Your task —
Write only the number of lines below in which "className" occurs.

[Provided data — start]

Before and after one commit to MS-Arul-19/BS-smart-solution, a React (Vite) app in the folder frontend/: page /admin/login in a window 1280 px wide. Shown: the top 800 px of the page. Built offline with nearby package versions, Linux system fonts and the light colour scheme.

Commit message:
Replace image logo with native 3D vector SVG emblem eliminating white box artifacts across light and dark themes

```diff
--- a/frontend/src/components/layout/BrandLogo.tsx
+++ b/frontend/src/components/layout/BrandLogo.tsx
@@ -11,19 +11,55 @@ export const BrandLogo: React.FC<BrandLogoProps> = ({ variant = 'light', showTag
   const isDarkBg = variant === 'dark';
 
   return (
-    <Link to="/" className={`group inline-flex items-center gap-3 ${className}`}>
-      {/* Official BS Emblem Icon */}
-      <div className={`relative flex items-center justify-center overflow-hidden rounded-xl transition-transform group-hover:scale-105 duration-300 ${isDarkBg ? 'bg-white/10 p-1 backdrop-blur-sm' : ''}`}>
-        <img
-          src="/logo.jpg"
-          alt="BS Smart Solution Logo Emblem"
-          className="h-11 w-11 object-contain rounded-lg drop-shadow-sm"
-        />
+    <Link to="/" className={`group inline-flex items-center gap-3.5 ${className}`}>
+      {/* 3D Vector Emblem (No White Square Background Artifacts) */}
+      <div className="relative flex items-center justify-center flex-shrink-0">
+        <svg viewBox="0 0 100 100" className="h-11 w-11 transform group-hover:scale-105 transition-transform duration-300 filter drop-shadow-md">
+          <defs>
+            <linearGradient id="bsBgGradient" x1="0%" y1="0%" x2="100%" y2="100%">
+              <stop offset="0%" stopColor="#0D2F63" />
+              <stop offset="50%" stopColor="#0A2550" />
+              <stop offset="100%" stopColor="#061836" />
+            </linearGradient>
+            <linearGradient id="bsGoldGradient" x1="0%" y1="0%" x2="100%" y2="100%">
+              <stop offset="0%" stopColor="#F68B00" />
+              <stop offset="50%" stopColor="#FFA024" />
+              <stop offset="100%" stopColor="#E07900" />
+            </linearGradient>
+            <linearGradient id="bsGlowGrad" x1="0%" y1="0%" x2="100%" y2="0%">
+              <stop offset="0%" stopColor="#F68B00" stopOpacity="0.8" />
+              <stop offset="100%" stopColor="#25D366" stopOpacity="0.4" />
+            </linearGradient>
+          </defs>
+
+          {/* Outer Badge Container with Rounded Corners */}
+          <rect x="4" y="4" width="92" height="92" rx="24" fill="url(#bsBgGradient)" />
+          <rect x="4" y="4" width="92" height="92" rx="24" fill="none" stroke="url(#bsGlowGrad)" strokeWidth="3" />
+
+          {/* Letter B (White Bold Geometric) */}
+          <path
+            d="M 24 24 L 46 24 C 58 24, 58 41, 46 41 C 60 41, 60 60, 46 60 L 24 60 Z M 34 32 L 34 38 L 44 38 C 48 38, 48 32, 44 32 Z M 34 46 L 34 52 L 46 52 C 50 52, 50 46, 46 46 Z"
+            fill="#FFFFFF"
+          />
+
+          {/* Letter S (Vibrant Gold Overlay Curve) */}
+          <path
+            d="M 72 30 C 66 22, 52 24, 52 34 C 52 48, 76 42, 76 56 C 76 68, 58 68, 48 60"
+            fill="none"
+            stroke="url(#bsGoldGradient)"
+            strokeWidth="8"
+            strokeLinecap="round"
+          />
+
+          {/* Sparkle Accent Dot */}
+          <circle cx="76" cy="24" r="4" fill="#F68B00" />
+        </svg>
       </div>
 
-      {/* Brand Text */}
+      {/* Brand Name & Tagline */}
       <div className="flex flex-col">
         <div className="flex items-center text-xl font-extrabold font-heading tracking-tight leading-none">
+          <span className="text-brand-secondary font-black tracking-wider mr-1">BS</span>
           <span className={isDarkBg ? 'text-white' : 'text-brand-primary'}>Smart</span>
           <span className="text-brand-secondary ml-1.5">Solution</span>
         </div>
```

[Provided data — finish]
[Provided data — start]

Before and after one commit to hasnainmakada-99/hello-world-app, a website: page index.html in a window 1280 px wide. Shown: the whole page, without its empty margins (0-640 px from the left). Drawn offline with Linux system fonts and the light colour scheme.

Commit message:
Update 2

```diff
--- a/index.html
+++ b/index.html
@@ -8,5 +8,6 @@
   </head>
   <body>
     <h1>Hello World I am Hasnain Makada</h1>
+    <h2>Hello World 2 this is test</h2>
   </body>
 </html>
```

[Provided data — finish]

Result for this task —
11